After enrolment in the study, all participants undergo an RFA procedure as part of their standard care. This is a commonly used treatment for AF, which involves a thin flexible tube (catheter) being inserted through a major artery and guided up to the heart, where it burns the damaged area of the heart away using radiation. At the time of the RFA procedure a series of additional electrical measurements (extending the procedure by no more than 30 minutes) are taken. At the end of their RFA procedure the participants involvement with the study is complete.
What are the possible benefits and risks of participating?
There are no direct benefits or risks involved with participating, although it is hoped that the knowledge gained from taking these measurements will be directly relevant to patients with heart rhythm disorders in the future.
Where is the study run from?
St Thomas' Hospital (UK)
When is the study starting and how long is it expected to run for?
October 2015 to October 2019
Who is funding the study?
British Heart Foundation (UK)
Who is the main contact?
Dr John Whitaker
Programmed cardiac stimulation to measure electrophysiological function
The aim of this study is to develop and refine protocols for the invasive assessment of cardiac electrophysiological properties.
South East Coast - Surrey Research Ethics Committee, 30/11/2015, ref: 15/LO/1889
Observational cross sectional study
Primary study design
Secondary study design
Cross sectional study
Patient information sheet
Not available in web format,please use contact details to request participant information sheet
Heart rhythm disorders

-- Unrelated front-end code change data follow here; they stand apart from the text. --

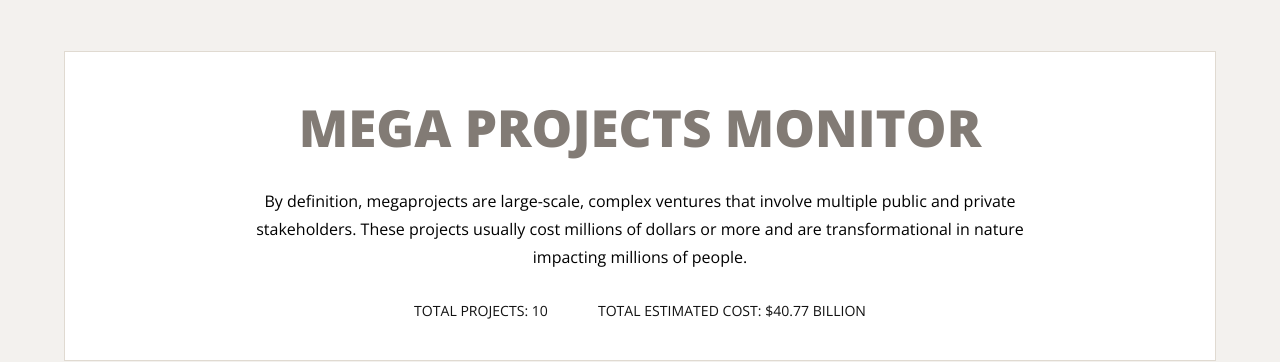
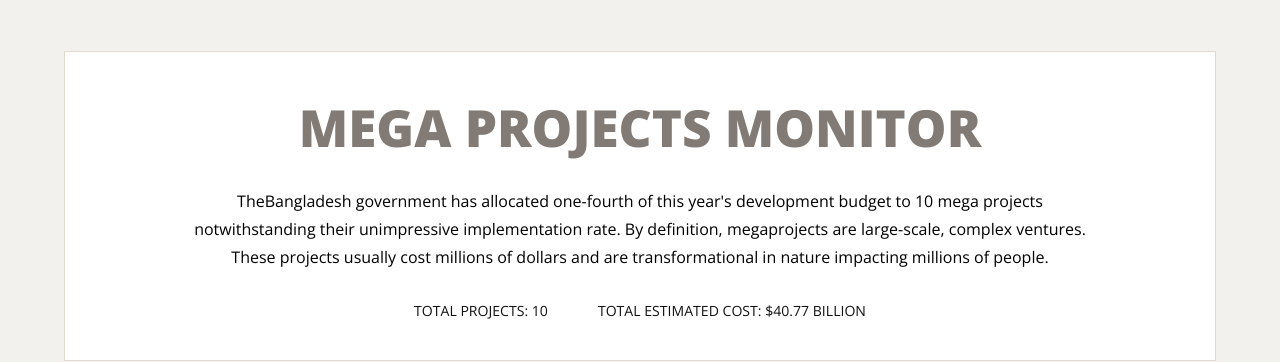
Before and after one commit to ibnulferdous/bd-mega-projects, a React (Create React App) app: page / in a window 1280 px wide. Shown: the top 362 px of the page. Built offline with nearby package versions, Linux system fonts and the light colour scheme.

Commit message:
Readme file test

```diff
--- a/src/App.js
+++ b/src/App.js
@@ -1,4 +1,3 @@
-import logo from './logo.svg';
 import './App.css';
 import Header from './components/Header/Header';
 import Projects from './components/Projects/Projects';
--- a/src/components/Cost/Cost.js
+++ b/src/components/Cost/Cost.js
@@ -4,6 +4,7 @@
 import './Cost.css';
 
 const Cost = (props) => {
+    // State declaration to convert million into billion
     const [totalText, setTotalText] = useState("0 Million");
 
     let total = 0;
@@ -14,7 +15,7 @@
 
     useEffect( () => {
         if(total >= 1000) {
-            const billionConverted = total / 1000;
+            const billionConverted = total / 1000;      // 1000 million = 1 billion
             const newText = billionConverted.toFixed(2) + " Billion";
             setTotalText(newText)
         } else {
--- a/src/components/Header/Header.css
+++ b/src/components/Header/Header.css
@@ -14,7 +14,7 @@
 
 header p {
     text-align: center;
-    max-width: 800px;
+    max-width: 900px;
     margin: 25px auto 30px;
     line-height: 28px;
 }
--- a/src/components/Header/Header.js
+++ b/src/components/Header/Header.js
@@ -5,7 +5,7 @@
     return (
         <header>
             <h1 className="uppercase">Mega Projects Monitor</h1>
-            <p>By definition, megaprojects are large-scale, complex ventures that involve multiple public and private stakeholders. These projects usually cost millions of dollars or more and are transformational in nature impacting millions of people.</p>
+            <p>TheBangladesh government has allocated one-fourth of this year's development budget to 10 mega projects notwithstanding their unimpressive implementation rate. By definition, megaprojects are large-scale, complex ventures. These projects usually cost millions of dollars and are transformational in nature impacting millions of people.</p>
             <div>
                 <h2 className="uppercase">Total Projects: 10</h2>
                 <h2 className="uppercase">Total Estimated Cost: $40.77 Billion</h2>
--- a/src/components/Projects/Projects.js
+++ b/src/components/Projects/Projects.js
@@ -14,6 +14,7 @@
             .then(data => setProjects(data))
     },[]);
 
+    // Event Listeners for button
     const handleAddToList = (project) => {
         if (addedProjects.findIndex(addedProject => addedProject.key === project.key) === -1) {
             const newAddedList = [...addedProjects, project]
@@ -23,6 +24,7 @@
 
     return (
         <div className="projects-container">
+            {/* Project cards Container */}
             <div className="cards-container">
                 {
                     projects.map(project => <Project
@@ -32,6 +34,7 @@
                     ></Project>)
                 }
             </div>
+            {/* Cost Container */}
             <div className="cost-container">
                 <Cost addedProjects={addedProjects}></Cost>
             </div>
```
Also changed, not shown: 1 other file (tests, documents, lock files or other folders).
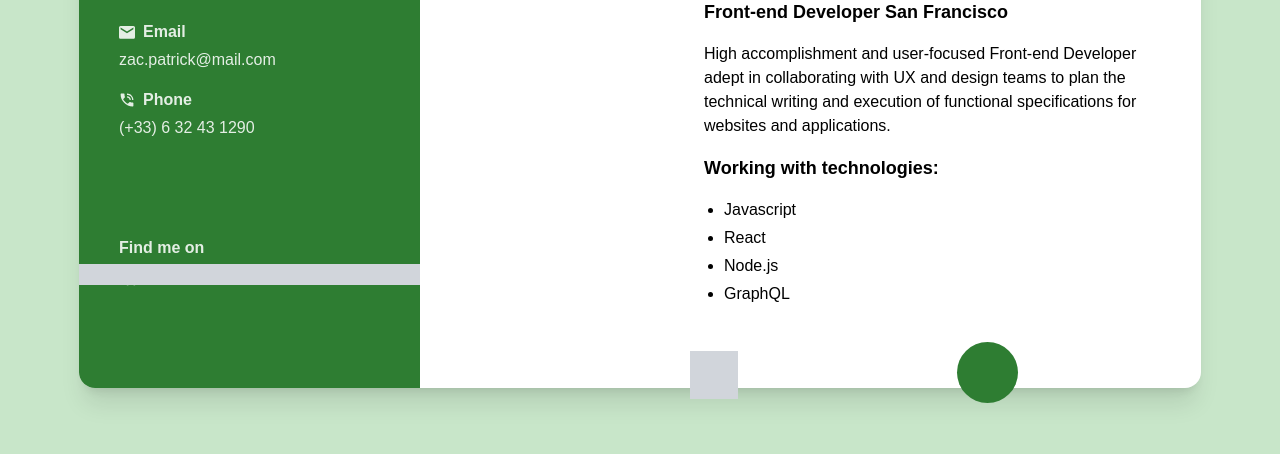
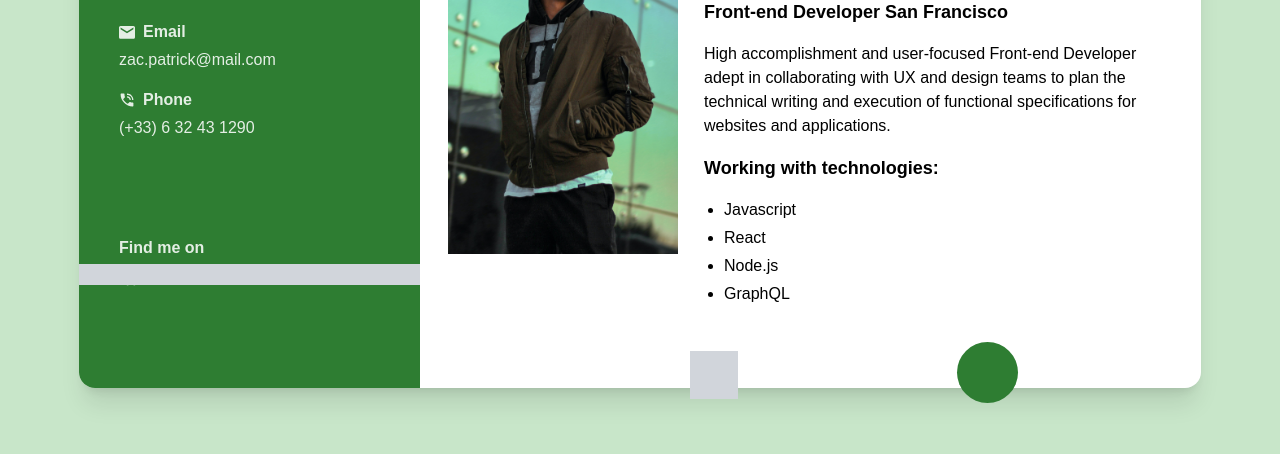
Before and after one commit to cgiraldoz/big-dev-soon-business-card-freerun-erfrth, a website: page index.html in a window 1280 px wide. Shown: the part 346-800 px from the top of the page. Drawn offline with Linux system fonts and the light colour scheme; the site is published under a folder, as on GitHub Pages, so addresses that start at the root find nothing.

Commit message:
Fix image source path in index.html

```diff
--- a/index.html
+++ b/index.html
@@ -120,7 +120,7 @@
         </div>
         <div class="absolute h-[61px] w-[61px] bg-[#2E7D32] top-[688px] left-[957px] rounded-full"></div>
         <div>
-          <img src="/assets/images/user-photo.jpg" alt="user-photo" class="absolute w-[18%] h-[55%] top-[20%] left-[35%] object-cover" />
+          <img src="./assets/images/user-photo.jpg" alt="user-photo" class="absolute w-[18%] h-[55%] top-[20%] left-[35%] object-cover" />
         </div>
         <div class="absolute h-12 w-12 bg-gray-300 top-[697px] left-[690px]"></div>
         <div class="absolute h-12 w-12 bg-gray-300 top-[250px] left-[630px]"></div>
```
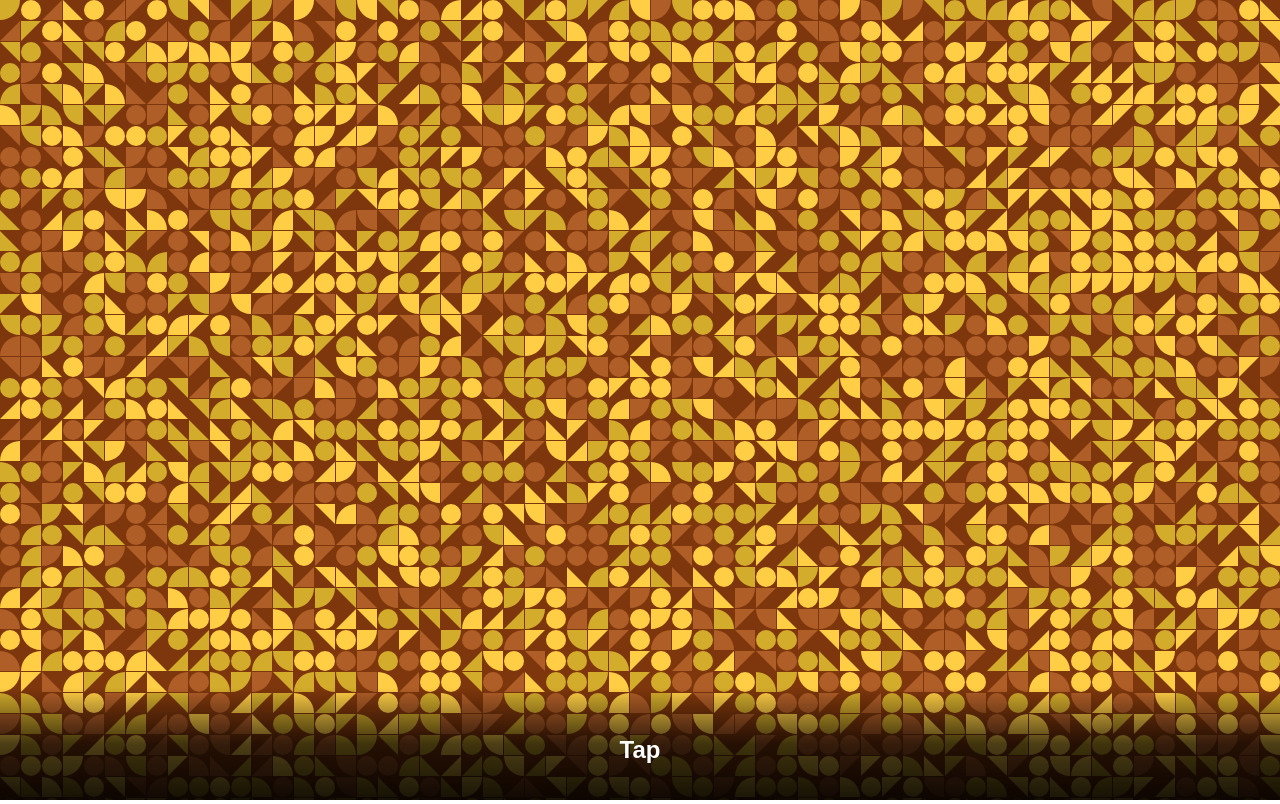
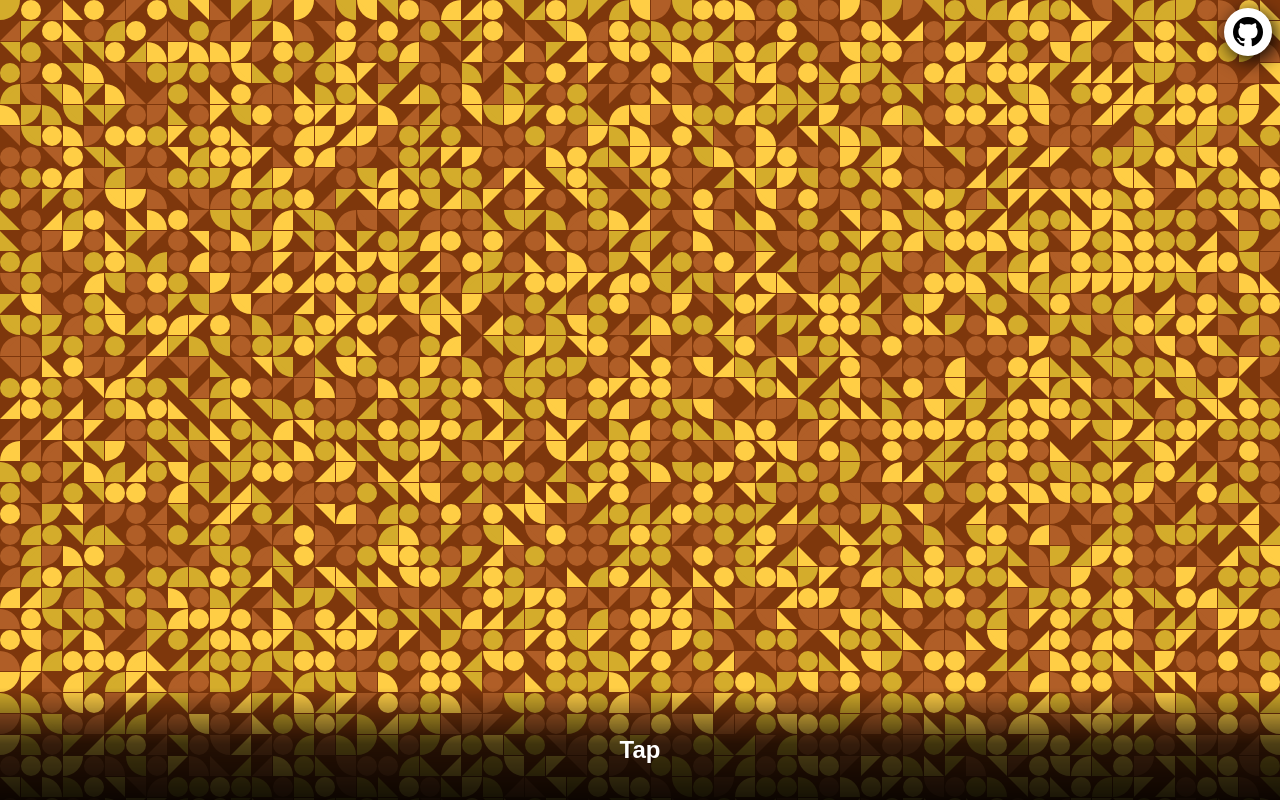
Before and after one commit to ajaythomas123/generative-art-experiment-shapes, a website built with webpack: page index.html in a window 1280 px wide. Built offline with nearby package versions, Linux system fonts and the light colour scheme.

Commit message:
Update readme, add github repo link

```diff
--- a/index.html
+++ b/index.html
@@ -11,5 +11,16 @@
     <div id="overlay">
       <h1 class="move">Tap</h1>
     </div>
+    <div id="github">
+      <a href="https://github.com/ajaythomas123/generative-art-experiment-shapes" target="_blank">
+        <svg width="36" height="36" fill="none" viewBox="0 0 24 24">
+          <title>GitHub</title>
+          <path
+            fill="#000"
+            d="M12,2A10,10 0 0,0 2,12C2,16.42 4.87,20.17 8.84,21.5C9.34,21.58 9.5,21.27 9.5,21C9.5,20.77 9.5,20.14 9.5,19.31C6.73,19.91 6.14,17.97 6.14,17.97C5.68,16.81 5.03,16.5 5.03,16.5C4.12,15.88 5.1,15.9 5.1,15.9C6.1,15.97 6.63,16.93 6.63,16.93C7.5,18.45 8.97,18 9.54,17.76C9.63,17.11 9.89,16.67 10.17,16.42C7.95,16.17 5.62,15.31 5.62,11.5C5.62,10.39 6,9.5 6.65,8.79C6.55,8.54 6.2,7.5 6.75,6.15C6.75,6.15 7.59,5.88 9.5,7.17C10.29,6.95 11.15,6.84 12,6.84C12.85,6.84 13.71,6.95 14.5,7.17C16.41,5.88 17.25,6.15 17.25,6.15C17.8,7.5 17.45,8.54 17.35,8.79C18,9.5 18.38,10.39 18.38,11.5C18.38,15.32 16.04,16.16 13.81,16.41C14.17,16.72 14.5,17.33 14.5,18.26C14.5,19.6 14.5,20.68 14.5,21C14.5,21.27 14.66,21.59 15.17,21.5C19.14,20.16 22,16.42 22,12A10,10 0 0,0 12,2Z"
+          ></path>
+        </svg>
+      </a>
+    </div>
   </body>
 </html>
--- a/src/styles.css
+++ b/src/styles.css
@@ -1,6 +1,12 @@
 :root {
   font-size: 1em;
+  box-sizing: border-box;
 }
+
+*, ::before, ::after {
+  box-sizing: inherit;
+}
+
 body {
   margin: 0;
   padding: 0;
@@ -59,3 +65,21 @@ h1.move {
     transform: translateY(0.25em);
   }
 }
+
+#github {
+  box-shadow: #000000 4px 4px 20px 0px;
+  justify-content: center;
+  position: absolute;
+  top: 0.5em;
+  display: flex;
+  right: 0.5em;
+  background-color: #fff;
+  border-radius: 200px;
+  height: 3em;
+  width: 3em;
+}
+
+#github > a {
+  height: 2.25em;
+  padding-top: 0.375em;
+}
```
Also changed, not shown: README.md.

At the time of clinically indicated electrophysiology study a series of additional electrical measurements will be made using clinically approved equipment and restricted to the cardiac chambers to which access is required for the clinical procedure.
Primary outcome measures
Cardiac conductivity and refractoriness will be assessed using analysis of recorded electrograms recorded at the time of the clinically indicated electrophysiology study.
Secondary outcome measures
No secondary outcome measures
Overall trial start date
Overall trial end date
Participant inclusion criteria
1. Between the ages of 18 and 85
2. Capable of giving informed, written consent in English
3. Undergoing a clinically indicated electrophysiology study or atrial fibrillation ablation procedure
Target number of participants
Participant exclusion criteria
1. Patient is not able or willing to provide written, informed consent in English
2. Patient does not meet all of the inclusion criteria
3. Patient is enrolled in another clinical trial that involves an extension of the duration of the EP study or AF ablation procedure
4. Patient is a female and of childbearing potential
Recruitment start date
Recruitment end date
Countries of recruitment
Trial participating centre
St Thomas' Hospital
Guy's and St Thomas' NHS Foundation Trust Westminster Bridge Road
Guy's and St Thomas' NHS Foundation Trust
Research & Development Department
Great Maze pond
King's College London
Director of Research Management
Director of Administration (Health Schools)
Room 1.8 Hodgkin Building
King's College London
British Heart Foundation
Funding Body Type
private sector organisation
Funding Body Subtype
Results and Publications
Publication and dissemination plan
Planned publication of study results in a high impact peer reviewed journal when he data collection and analysis are complete.
IPD Sharing plan:
The current data sharing plans for the current study are unknown and will be made available at a later date.
Intention to publish date
Participant level data
To be made available at a later date
Results - basic reporting